The system is called double-blind because, as we saw, the reviewers do not know who the author of the article is, and the author does not know who is writing the reviews. This encourages the argument to be evaluated in both directions solely on the basis of its merit. Reviewers will not necessarily agree with the author’s conclusions, but they can articulate what would be needed for the most effective contribution. Naturally, sometimes they will disagree with each other as well, although it is quite striking how often there is a clear consensus in their critiques. Granted, no one reviewer catches everything. Individual reviewers will often spot concerns that other reviewers did not. The combination of multiple peer reviewers giving their best advice is a tremendous help to the editor, as well as to the author who is willing, indeed excited, about improving her work. As the author rewrites the essay taking into account the suggestions of the reviewers, the editor decides when indeed the article has satisfied all the comments in the critique, and standards to be published. This triggers the type of letter I most enjoy writing: that the essay is clear, accurate, well-informed, and making an important contribution – and so will appear in the journal.
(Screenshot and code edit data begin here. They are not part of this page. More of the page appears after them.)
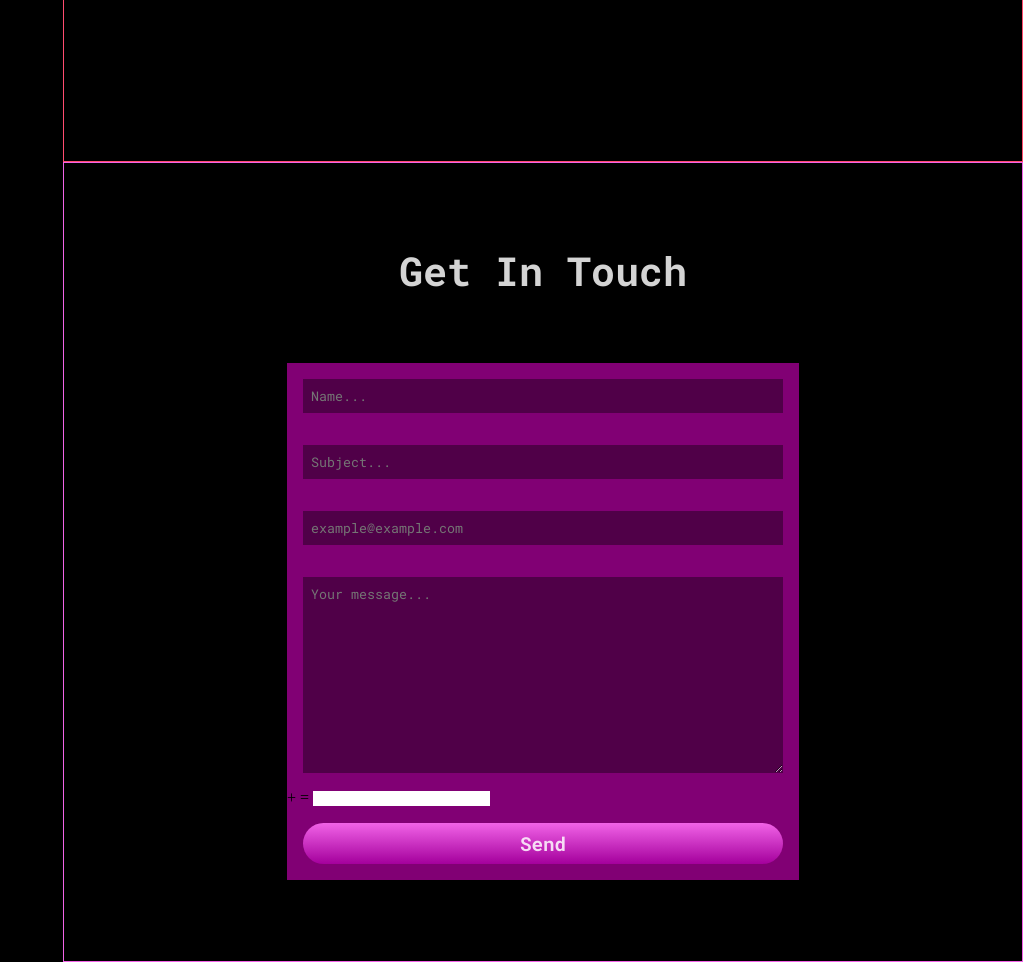
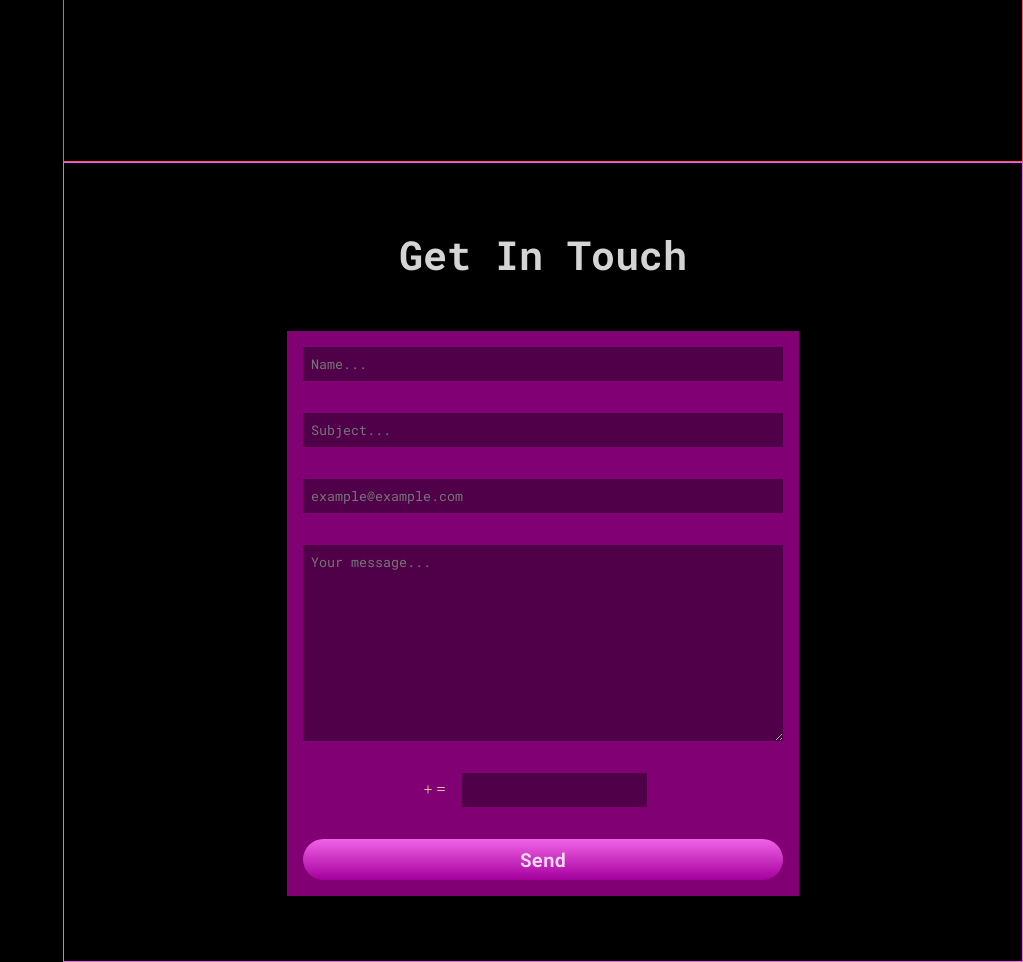
Before and after one commit to cihatertem/cihat_dev_site, a Django app: template base/templates/base/home.html in a window 1280 px wide. Shown: the part 2238-3200 px from the top of the page, without its empty margins (257-1280 px from the left). Run offline with Django 4.2, Linux system fonts and the light colour scheme; the template is opened without the code that fills it, so the values that code supplies are empty; parts of the project's set-up code (start-up, migrations or seed data) failed here and were passed over.

Commit message:
captcha little styling

```diff
--- a/base/templates/base/home.html
+++ b/base/templates/base/home.html
@@ -110,7 +110,7 @@
           ><span class="num1">{{ num1 }}</span> +
           <span class="num2">{{ num2 }}</span> =
         </label>
-        <input type="number" id="captcha" name="captcha" required />
+        <input type="number" id="captcha" class="form-input name-input" name="captcha" required />
       </div>
     <input type="submit" value="Send" class="form-input submit-input">
   </form>
--- a/static/style/style.css
+++ b/static/style/style.css
@@ -221,6 +221,15 @@ nav.second {
   filter: invert(54%) sepia(67%) saturate(820%) hue-rotate(274deg) brightness(96%) contrast(97%);
 }
 
+.captcha{
+  display: inline-flex;
+  align-items: center;
+  margin: auto;
+}
+
+.captcha label {
+  color: wheat;
+}
 section.hero {
   display: flex;
   flex-direction: column;
```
This process takes more time than putting up a blog post on the web as soon as one thinks of it, but if the editor keeps everything moving, it’s usually not that much of a delay. The pay-off for all the extra effort is the quality of what is then available to the reader. The heroes in the process are the peer reviewers, who are not paid directly, nor do they immediately see their names in print. They can report at their home institution that they did peer review for a particular journal. That carries appreciation and prestige, since they were singled out as experts. Also, PSCF does publish a list of peer reviewers to thank them, far enough after doing peer review so that they cannot be tied for sure to any particular review. The reviewer probably also trusts the editor that the essay will offer something new and interesting, and they know that their publications have benefited from peer review as well. There is a duty of reciprocity to aid a process that has been so helpful to them.
Most importantly, peer review is a real service to the readers and the Kingdom. It is an opportunity to encourage best effort toward better understanding. A well working peer review system produces dramatically superior articles for everyone involved, and that is, after all, the objective.
James C. Peterson, PhD (University of Virginia), is the Schumann Professor and Director at the Benne Center for Religion & Society of
Roanoke College. He is also the ethicist for both the Lewis Gale Medical Center and the Virginia Tech Carilion School of Medicine. Specifically concerning God and nature, he is an ordained minister, a recipient of a genetics research fellowship funded by NIH, a Fellow of the ASA and ISSR, former president of the CSCA, author of books such as
Nature (Eerdmans), and Editor-in-Chief of the academic journal
Perspectives on Science and Christian Faith